**YOUR GOAL:** Each line of the records that includes "from" should be found and copied.

**DATA TO EXAMINE:**
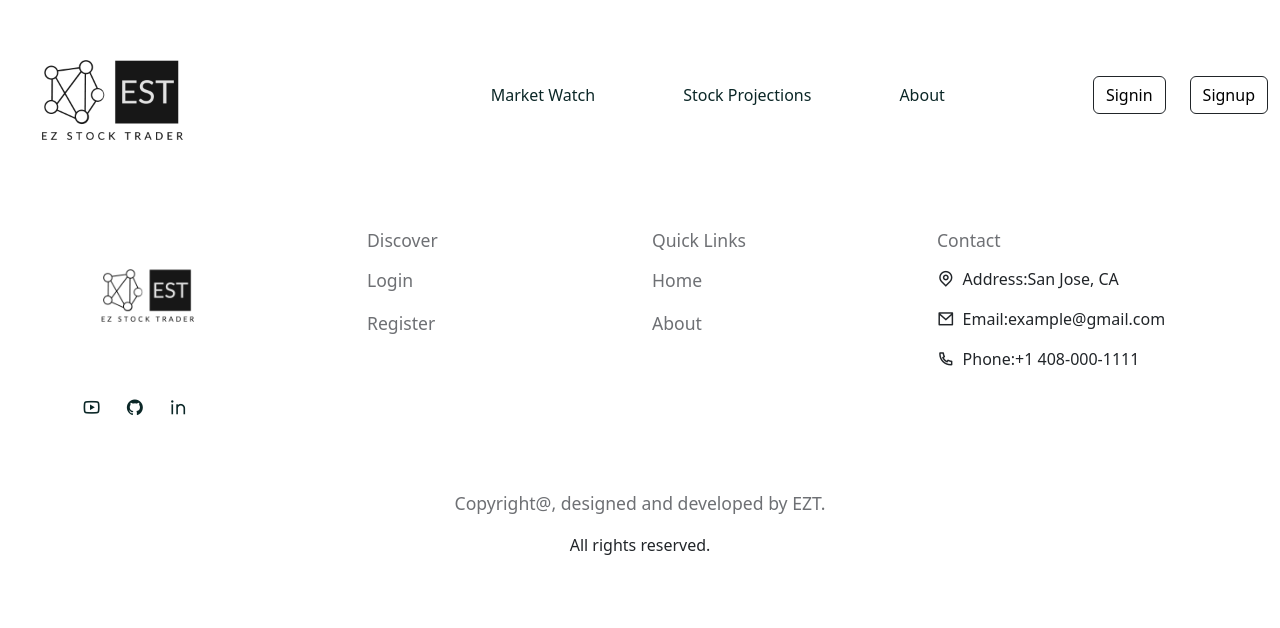
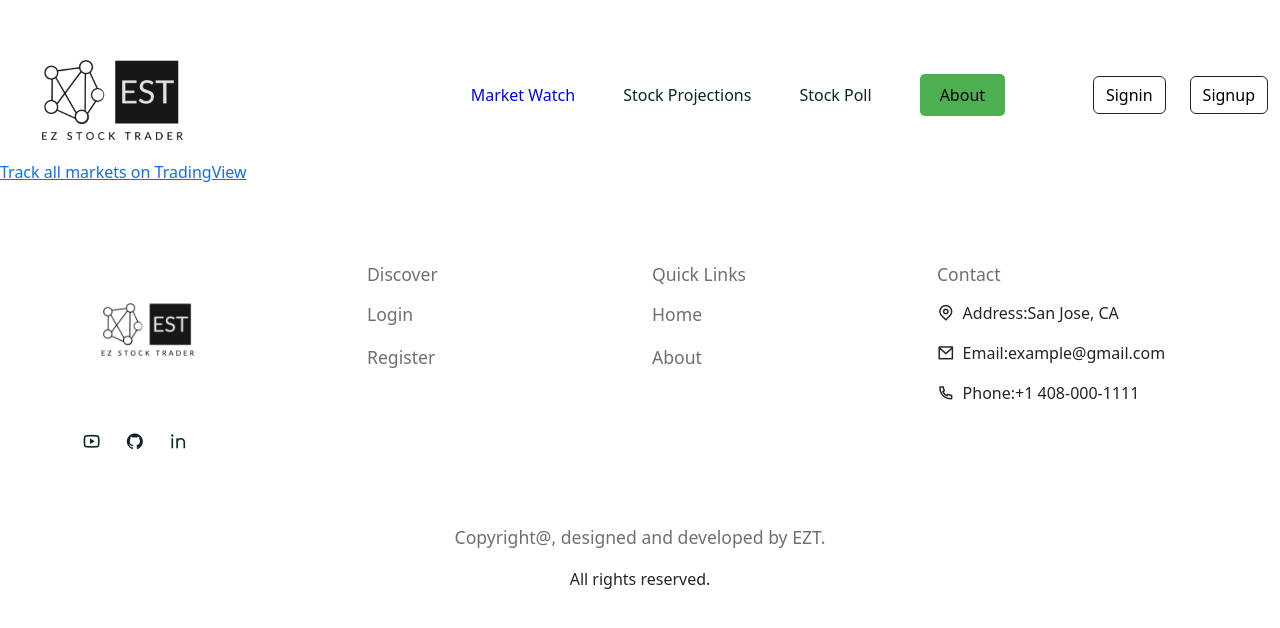
Before and after one commit to pawankalyanj/EZ-Stock-Trading-System, a React (Create React App) app in the folder frontend/: page /view in a window 1280 px wide. Shown: the top 628 px of the page. Built offline with nearby package versions, Linux system fonts and the light colour scheme; a web font is replaced by a local one.

Commit message:
Added TradingViewWidget from tradingview

```diff
--- a/frontend/src/Pages/Home.jsx
+++ b/frontend/src/Pages/Home.jsx
@@ -6,6 +6,7 @@ import Testimonials from "../components/Testimonial/Testimonial";
 import Newsletter from "../shared/Newsletter";
 
 import { Link } from "react-router-dom";
+
 const Home = () => {
   return (
     <div>
@@ -30,7 +31,7 @@ const Home = () => {
               </Col>
               <Col lg="12" className="text-center">
                 <Button type="button" className="btn btn-outline-light ">
-                  <Link to="/signup" className="link-light opacity-100">
+                  <Link to="/signup" className="start_link link-light opacity-100">
                     Get Started
                   </Link>
                 </Button>
--- /dev/null
+++ b/frontend/src/Pages/TradingViewWidget.jsx
@@ -0,0 +1,58 @@
+// TradingViewWidget.jsx
+
+import React, { useEffect, useRef } from 'react';
+
+let tvScriptLoadingPromise;
+
+export default function TradingViewWidget() {
+  const onLoadScriptRef = useRef();
+
+  useEffect(
+    () => {
+      onLoadScriptRef.current = createWidget;
+
+      if (!tvScriptLoadingPromise) {
+        tvScriptLoadingPromise = new Promise((resolve) => {
+          const script = document.createElement('script');
+          script.id = 'tradingview-widget-loading-script';
+          script.src = 'https://s3.tradingview.com/tv.js';
+          script.type = 'text/javascript';
+          script.onload = resolve;
+
+          document.head.appendChild(script);
+        });
+      }
+
+      tvScriptLoadingPromise.then(() => onLoadScriptRef.current && onLoadScriptRef.current());
+
+      return () => onLoadScriptRef.current = null;
+
+      function createWidget() {
+        if (document.getElementById('tradingview_79895') && 'TradingView' in window) {
+          new window.TradingView.widget({
+            autosize: false,
+
+            interval: "D",
+            timezone: "Etc/UTC",
+            theme: "light",
+            style: "1",
+            locale: "en",
+            enable_publishing: false,
+            allow_symbol_change: true,
+            container_id: "tradingview_79895"
+          });
+        }
+      }
+    },
+    []
+  );
+
+  return (
+    <div className='tradingview-widget-container' style={{ height: "50%", width: "100%" }}>
+      <div id='tradingview_79895' style={{ height: "calc(100% - 32px)", width: "100%" }} />
+      <div className="tradingview-widget-copyright">
+        <a href="https://www.tradingview.com/" rel="noopener nofollow" target="_blank"><span className="blue-text">Track all markets on TradingView</span></a>
+      </div>
+    </div>
+  );
+}
--- a/frontend/src/components/Header/Header.jsx
+++ b/frontend/src/components/Header/Header.jsx
@@ -9,9 +9,9 @@ import { AuthContext } from "../../context/AuthContext.js";
 
 const navLinks = [
   {
-    path: "/stocks",
+    path: "/view",
     display: "Market Watch",
-    className: "secondary__btn",
+    className: "secondary__btn ",
   },
   {
     path: "/predict",
@@ -19,10 +19,16 @@ const navLinks = [
     className: "secondary__btn",
   },
   {
+    path: "/stocks",
+    display: "Stock Poll",
+    className: "secondary__btn",
+  },
+  {
     path: "/about",
     display: "About",
-    className: "secondary__btn",
-  },
+    className: "fancy_Button",
+  }
+
 ];
 
 const Header = () => {
@@ -46,7 +52,7 @@ const Header = () => {
   }, []);
 
   const checkLogin = (item) => {
-    if (item.path === "/stocks" || item.path === "/predict") {
+    if (item.path === "/stocks" || item.path === "/predict" || item.path== "/view") {
       if (!user) {
         navigate("/signin");
       }
@@ -79,7 +85,7 @@ const Header = () => {
                         className={(navClass) =>
                           `${navClass.isActive ? "active_link" : ""} ${
                             item.className || ""
-                          } fancy_Button`
+                          } `
                         }
                       >
                         {item.display}
--- a/frontend/src/components/Header/header.css
+++ b/frontend/src/components/Header/header.css
@@ -71,9 +71,14 @@ margin-bottom:0px !important;
     color: white;
   }
 
+  .active_link{
+    color: blue !important;
+  }
+
   .fancy_Button {
+    text-decoration: none;
     background-color: #4caf50; /* Green background color */
-    color: white; /* White text color */
+    color: black; /* White text color */
     padding: 10px 20px; /* Padding */
     border-radius: 5px; /* Rounded corners */
     border: none; /* No border */
--- a/frontend/src/router/Routers.js
+++ b/frontend/src/router/Routers.js
@@ -9,6 +9,7 @@ import StockVoting from "../Pages/StockVoting";
 import StockPrediction from "../Pages/StockPrediction"
 import About from "../Pages/About";
 import Failure from "../Pages/Failure";
+import TradingViewWidget from "../Pages/TradingViewWidget";
 const Routers =()=>{
     return (
         <Routes>
@@ -21,6 +22,7 @@ const Routers =()=>{
             <Route path='/thank-you' element={<ThankYou/>} />
             <Route path='/failure' element={<Failure/>} />
             <Route path='/about' element={<About/>} />
+            <Route path='/view' element={<TradingViewWidget/>} />
             </Routes>
 
     )
--- a/frontend/src/styles/home.css
+++ b/frontend/src/styles/home.css
@@ -192,3 +192,6 @@
    margin-top: 5%;
    font-family: 'Open Sans, sans-serif'
  }
+ .start_link{
+   text-decoration: none;
+ }
```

**TASK OUTPUT:**
Added TradingViewWidget from tradingview
@@ -6,6 +6,7 @@ import Testimonials from "../components/Testimonial/Testimonial";
 import Newsletter from "../shared/Newsletter";
 import { Link } from "react-router-dom";
+import React, { useEffect, useRef } from 'react';
@@ -9,9 +9,9 @@ import { AuthContext } from "../../context/AuthContext.js";
@@ -9,6 +9,7 @@ import StockVoting from "../Pages/StockVoting";
 import StockPrediction from "../Pages/StockPrediction"
 import About from "../Pages/About";
 import Failure from "../Pages/Failure";
+import TradingViewWidget from "../Pages/TradingViewWidget";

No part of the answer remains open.